Population synthesis and its connection to astronomical observables

Open Access
Sipior, Michael Shawn
Graduate Program:
Astronomy and Astrophysics
Doctor of Philosophy
Document Type:
Date of Defense:
February 03, 2003
Committee Members:
  • Michael Eracleous, Committee Chair
  • Steinn Sigurdsson, Committee Member
  • Gordon Paul Garmire, Committee Member
  • W Niel Brandt, Committee Member
  • Lee S Finn, Committee Member
  • gravitational radiation
  • X-ray binaries
  • population synthesis
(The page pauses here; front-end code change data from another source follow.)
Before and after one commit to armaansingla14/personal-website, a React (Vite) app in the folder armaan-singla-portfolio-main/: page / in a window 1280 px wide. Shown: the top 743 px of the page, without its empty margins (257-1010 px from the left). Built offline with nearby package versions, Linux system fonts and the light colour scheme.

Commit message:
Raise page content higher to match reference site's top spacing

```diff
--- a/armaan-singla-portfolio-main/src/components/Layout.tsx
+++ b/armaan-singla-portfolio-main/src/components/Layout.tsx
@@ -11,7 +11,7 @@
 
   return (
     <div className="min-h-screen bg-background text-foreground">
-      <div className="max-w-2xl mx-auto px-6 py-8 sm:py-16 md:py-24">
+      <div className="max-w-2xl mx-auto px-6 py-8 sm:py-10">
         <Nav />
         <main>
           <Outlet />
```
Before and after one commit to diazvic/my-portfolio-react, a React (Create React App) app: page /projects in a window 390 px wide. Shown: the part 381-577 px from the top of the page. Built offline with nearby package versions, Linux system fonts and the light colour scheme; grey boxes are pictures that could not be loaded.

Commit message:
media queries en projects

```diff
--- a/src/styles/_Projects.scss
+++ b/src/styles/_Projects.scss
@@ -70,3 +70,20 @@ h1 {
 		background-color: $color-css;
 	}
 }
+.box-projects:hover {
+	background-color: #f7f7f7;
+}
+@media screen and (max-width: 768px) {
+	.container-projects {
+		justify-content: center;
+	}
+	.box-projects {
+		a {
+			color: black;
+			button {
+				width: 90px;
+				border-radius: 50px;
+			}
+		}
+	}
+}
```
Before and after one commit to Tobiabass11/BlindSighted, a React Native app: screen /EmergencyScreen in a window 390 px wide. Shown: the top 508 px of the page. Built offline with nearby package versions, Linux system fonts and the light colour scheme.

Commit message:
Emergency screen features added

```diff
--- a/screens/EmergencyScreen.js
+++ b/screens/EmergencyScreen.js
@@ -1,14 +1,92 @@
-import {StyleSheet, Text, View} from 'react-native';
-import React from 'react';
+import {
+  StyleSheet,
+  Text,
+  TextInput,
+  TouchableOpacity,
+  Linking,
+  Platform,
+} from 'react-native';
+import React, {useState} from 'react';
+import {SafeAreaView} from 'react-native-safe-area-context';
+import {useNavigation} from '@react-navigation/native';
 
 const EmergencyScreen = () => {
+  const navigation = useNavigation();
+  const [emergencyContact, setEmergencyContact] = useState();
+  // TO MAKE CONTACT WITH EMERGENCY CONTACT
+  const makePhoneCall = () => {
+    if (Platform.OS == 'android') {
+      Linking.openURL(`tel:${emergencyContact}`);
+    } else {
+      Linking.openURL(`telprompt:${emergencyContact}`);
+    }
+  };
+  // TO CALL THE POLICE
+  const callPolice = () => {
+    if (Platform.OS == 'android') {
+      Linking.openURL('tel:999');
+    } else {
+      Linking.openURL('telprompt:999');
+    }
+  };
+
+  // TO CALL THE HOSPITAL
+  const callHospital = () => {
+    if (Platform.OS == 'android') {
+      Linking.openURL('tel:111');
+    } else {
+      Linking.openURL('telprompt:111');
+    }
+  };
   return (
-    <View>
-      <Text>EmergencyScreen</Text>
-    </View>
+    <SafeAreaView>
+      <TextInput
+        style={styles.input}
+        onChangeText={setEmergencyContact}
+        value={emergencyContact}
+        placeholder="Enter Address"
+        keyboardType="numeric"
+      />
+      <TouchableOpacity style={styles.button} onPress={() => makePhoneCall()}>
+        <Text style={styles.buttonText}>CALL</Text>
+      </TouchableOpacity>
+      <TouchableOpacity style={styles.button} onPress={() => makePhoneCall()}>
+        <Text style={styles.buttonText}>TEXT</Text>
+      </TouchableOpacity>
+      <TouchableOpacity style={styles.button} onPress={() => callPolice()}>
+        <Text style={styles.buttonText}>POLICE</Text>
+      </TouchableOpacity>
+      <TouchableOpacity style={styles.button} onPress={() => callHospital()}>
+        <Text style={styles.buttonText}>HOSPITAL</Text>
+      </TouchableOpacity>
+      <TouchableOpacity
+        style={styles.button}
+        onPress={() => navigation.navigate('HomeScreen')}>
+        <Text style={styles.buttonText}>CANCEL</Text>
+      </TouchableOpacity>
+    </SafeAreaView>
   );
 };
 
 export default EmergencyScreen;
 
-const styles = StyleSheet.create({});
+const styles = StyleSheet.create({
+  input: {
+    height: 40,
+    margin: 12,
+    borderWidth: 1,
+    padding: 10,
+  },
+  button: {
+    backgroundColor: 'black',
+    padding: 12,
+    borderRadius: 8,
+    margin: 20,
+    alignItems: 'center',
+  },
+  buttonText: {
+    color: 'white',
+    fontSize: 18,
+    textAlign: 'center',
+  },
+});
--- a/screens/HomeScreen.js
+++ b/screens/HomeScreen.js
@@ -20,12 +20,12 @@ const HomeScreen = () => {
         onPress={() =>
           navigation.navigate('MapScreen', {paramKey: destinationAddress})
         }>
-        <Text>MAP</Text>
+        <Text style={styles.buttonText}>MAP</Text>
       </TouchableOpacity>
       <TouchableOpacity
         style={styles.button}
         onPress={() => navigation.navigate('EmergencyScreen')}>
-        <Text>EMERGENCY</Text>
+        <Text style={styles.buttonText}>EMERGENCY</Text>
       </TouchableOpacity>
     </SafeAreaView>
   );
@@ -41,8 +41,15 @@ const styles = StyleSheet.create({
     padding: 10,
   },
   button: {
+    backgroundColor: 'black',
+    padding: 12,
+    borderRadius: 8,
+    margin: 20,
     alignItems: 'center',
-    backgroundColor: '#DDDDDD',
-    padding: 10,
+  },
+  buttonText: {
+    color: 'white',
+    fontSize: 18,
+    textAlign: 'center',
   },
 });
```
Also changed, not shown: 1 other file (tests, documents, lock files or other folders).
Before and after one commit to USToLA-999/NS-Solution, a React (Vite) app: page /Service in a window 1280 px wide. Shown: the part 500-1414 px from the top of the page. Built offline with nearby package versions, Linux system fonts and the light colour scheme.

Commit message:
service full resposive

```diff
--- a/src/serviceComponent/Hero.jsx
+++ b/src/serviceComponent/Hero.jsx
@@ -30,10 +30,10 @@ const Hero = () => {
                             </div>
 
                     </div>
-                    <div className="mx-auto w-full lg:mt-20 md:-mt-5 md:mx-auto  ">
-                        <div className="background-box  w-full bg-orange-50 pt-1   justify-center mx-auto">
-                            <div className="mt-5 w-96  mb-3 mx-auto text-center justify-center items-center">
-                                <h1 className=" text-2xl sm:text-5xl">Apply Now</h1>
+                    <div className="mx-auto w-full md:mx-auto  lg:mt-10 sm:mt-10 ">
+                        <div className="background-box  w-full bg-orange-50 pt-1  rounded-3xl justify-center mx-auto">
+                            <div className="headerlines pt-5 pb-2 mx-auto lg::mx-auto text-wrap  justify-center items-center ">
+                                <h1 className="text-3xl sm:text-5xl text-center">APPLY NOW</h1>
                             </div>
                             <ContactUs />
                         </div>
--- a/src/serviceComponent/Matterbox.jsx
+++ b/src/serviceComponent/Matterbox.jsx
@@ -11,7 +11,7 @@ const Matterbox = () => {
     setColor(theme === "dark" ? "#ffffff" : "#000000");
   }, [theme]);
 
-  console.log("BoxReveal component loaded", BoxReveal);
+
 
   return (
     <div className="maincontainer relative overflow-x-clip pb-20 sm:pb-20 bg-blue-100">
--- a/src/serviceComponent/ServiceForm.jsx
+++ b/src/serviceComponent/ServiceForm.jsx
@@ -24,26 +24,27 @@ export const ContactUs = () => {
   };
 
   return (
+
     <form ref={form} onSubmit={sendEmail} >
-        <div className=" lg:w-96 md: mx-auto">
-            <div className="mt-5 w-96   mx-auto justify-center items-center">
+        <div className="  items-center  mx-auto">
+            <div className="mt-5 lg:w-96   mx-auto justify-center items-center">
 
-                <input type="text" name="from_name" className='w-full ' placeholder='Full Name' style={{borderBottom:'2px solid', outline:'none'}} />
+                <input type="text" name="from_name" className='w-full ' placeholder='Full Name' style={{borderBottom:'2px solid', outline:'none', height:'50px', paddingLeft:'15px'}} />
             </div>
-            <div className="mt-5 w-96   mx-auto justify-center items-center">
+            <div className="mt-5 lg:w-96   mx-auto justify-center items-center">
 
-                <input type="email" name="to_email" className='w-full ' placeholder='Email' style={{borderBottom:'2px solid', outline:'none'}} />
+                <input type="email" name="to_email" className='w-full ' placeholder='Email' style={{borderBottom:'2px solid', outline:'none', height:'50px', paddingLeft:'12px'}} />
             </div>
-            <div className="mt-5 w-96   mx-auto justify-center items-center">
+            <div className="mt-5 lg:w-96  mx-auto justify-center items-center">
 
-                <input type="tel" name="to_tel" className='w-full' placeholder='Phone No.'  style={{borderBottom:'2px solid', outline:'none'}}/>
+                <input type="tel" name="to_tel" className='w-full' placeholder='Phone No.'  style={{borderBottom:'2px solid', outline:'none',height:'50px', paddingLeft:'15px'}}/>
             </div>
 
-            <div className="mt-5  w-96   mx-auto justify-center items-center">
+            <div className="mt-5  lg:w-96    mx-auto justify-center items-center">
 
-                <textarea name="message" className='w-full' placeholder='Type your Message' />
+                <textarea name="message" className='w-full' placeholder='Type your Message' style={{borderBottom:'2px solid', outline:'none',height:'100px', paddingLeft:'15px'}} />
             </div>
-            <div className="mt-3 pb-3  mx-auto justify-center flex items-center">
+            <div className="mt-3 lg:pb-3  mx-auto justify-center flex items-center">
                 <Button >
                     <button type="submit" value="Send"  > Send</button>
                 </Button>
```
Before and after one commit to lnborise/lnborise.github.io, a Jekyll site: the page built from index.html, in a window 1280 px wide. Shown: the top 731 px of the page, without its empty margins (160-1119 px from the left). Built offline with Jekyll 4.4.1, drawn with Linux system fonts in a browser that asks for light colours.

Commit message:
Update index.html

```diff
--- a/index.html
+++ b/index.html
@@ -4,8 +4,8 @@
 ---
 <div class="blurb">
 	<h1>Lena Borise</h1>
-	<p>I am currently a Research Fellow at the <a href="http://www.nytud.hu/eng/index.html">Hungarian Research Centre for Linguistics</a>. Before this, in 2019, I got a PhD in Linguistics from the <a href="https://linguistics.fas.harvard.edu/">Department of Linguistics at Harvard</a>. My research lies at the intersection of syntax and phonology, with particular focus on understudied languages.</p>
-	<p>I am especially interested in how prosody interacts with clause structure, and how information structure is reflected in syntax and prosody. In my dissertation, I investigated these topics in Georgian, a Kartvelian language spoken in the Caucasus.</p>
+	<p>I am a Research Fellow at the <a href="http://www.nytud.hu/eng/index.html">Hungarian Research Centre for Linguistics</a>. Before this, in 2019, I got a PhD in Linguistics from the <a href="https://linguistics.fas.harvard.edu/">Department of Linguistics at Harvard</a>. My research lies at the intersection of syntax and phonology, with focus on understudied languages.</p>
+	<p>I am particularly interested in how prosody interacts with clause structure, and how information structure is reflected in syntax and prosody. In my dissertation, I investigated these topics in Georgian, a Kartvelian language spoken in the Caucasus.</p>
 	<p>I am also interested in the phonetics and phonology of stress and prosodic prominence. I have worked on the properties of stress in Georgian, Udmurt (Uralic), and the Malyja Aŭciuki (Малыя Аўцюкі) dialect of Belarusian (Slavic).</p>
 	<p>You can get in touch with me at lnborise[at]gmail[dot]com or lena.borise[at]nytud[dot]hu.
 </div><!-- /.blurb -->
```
In this thesis, I present a model used for binary population synthesis, and use it to simulate a starburst of 200 million solar masses over a duration of 20 Myr. This population reaches a maximum 2--10 keV luminosity of nearly 10^41 ergs per second, attained at the end of the star formation episode, and sustained for a period of several hundreds of Myr by succeeding populations of XRBs with lighter companion stars. An important property of these results is the minimal dependence on poorly-constrained values of the initial mass function (IMF) and the average mass ratio between accreting and donating stars in XRBs. The peak X-ray luminosity is shown to be consistent with recent observationally-motivated correlations between the star formation rate and total hard (2--10 keV) X-ray luminosity. Recent calculations published by other groups fail to account for the aforementioned sustained high X-ray luminosity from different mass companions. Model cumulative luminosity functions show increasing steepness at the high end, as the most luminous systems die off. I also consider those XRBs with massive companions that survive the second supernova, and go on to become double compact object binaries. Depending upon the initial configuration at the time the second compact object is formed, the system may go on to experience a merger through the loss of orbital energy to gravitational radiation. We show that with a detection threshold of for gravitational radiation comparable to the expected sensitivity of LIGO I, a total merger rate of only a few source per millenium can be expected. This means that detection of gravitational wave sources through this formation channel will have to wait for LIGO II, with an order of magnitude improvement in sensitivity, and a commensurate thousand-fold increase in search volume and event rates. In an attempt to compare model predictions with observations, I analyze a sample of 41 nearby mildly-active galaxies observed in a snapshot survey during Cycles 1 and 2 of the Chandra X-ray Observatory. Using the observed X-ray images, 33 nuclei are detected, and diffuse nuclear X-ray emission is found in 25% of the targets. Substantial XRB populations are detected in all but a few fields, many with luminosities in excess of 10^39 ergs per second.